• **YOUR OBJECTIVE**: Lines from the records below that contain the word "columns" are to be copied out.

• **PROVIDED INFORMATION**:

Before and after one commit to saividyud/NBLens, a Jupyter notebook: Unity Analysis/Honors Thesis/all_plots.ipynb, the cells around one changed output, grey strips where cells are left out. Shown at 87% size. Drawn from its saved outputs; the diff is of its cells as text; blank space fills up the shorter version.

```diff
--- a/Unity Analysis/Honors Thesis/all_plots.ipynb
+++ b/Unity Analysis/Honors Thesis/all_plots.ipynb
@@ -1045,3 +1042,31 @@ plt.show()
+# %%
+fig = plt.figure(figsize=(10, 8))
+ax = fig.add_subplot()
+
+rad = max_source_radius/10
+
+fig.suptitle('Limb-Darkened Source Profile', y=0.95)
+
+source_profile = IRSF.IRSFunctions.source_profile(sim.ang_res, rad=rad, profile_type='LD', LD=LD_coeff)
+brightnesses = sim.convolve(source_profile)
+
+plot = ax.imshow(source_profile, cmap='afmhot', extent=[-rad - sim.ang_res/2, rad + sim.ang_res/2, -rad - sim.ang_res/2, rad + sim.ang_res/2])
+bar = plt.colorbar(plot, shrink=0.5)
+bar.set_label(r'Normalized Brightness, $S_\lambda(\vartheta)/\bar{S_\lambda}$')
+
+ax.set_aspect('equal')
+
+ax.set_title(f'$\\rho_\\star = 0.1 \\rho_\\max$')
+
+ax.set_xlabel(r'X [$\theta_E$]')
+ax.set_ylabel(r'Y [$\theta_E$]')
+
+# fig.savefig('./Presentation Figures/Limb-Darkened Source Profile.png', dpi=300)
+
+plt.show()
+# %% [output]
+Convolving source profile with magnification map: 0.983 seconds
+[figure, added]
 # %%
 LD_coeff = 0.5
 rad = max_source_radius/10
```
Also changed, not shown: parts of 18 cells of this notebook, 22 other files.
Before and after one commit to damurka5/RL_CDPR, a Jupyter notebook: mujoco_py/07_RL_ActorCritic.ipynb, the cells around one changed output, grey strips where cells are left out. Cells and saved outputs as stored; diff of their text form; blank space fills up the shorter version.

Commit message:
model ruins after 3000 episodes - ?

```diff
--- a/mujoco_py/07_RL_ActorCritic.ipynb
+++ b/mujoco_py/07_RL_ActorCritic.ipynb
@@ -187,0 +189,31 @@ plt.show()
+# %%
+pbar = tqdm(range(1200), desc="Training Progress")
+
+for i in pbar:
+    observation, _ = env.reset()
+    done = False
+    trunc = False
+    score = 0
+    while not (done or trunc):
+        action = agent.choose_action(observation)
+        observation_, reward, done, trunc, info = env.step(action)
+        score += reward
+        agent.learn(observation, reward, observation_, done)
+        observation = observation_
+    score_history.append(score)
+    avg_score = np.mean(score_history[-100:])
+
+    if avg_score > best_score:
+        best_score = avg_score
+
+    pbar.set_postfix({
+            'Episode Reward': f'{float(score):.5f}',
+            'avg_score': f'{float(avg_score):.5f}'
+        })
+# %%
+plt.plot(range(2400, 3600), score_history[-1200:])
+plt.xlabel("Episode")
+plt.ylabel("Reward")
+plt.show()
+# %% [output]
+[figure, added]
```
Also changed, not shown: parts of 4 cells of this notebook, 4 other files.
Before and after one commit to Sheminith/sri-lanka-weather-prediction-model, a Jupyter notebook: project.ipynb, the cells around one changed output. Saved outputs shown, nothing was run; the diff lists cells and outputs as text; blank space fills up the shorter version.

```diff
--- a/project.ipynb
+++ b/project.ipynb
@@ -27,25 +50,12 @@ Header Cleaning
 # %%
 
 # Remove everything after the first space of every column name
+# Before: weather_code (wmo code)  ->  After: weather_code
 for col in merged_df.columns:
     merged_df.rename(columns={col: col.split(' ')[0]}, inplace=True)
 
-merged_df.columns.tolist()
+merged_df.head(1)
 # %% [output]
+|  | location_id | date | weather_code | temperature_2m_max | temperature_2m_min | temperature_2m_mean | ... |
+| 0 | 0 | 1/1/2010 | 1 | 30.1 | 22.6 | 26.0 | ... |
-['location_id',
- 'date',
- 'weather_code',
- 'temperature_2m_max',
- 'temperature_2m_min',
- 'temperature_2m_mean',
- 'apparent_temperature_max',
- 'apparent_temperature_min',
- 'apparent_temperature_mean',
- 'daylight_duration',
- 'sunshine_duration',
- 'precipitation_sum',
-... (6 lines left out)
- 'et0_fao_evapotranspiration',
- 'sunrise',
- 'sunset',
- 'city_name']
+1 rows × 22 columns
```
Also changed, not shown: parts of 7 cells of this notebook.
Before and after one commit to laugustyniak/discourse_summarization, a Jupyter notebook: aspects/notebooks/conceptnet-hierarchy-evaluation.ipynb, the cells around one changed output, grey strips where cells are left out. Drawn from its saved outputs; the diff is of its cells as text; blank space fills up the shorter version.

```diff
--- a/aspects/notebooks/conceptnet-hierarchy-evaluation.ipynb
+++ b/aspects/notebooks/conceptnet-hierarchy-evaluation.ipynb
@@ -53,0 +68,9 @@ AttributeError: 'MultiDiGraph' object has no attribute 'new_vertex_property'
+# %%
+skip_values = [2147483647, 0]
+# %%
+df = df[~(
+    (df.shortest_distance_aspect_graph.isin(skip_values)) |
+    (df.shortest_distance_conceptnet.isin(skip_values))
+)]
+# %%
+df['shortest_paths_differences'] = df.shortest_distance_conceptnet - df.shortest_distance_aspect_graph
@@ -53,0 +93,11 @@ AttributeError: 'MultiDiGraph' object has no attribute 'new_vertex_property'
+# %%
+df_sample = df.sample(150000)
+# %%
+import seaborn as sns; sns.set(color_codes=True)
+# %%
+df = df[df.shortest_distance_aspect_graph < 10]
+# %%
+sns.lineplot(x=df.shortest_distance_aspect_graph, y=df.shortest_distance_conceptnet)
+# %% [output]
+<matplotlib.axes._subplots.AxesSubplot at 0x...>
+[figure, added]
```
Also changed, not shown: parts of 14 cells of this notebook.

• **EXERCISE OUTPUT**:
 for col in merged_df.columns:
     merged_df.rename(columns={col: col.split(' ')[0]}, inplace=True)
-merged_df.columns.tolist()
+1 rows × 22 columns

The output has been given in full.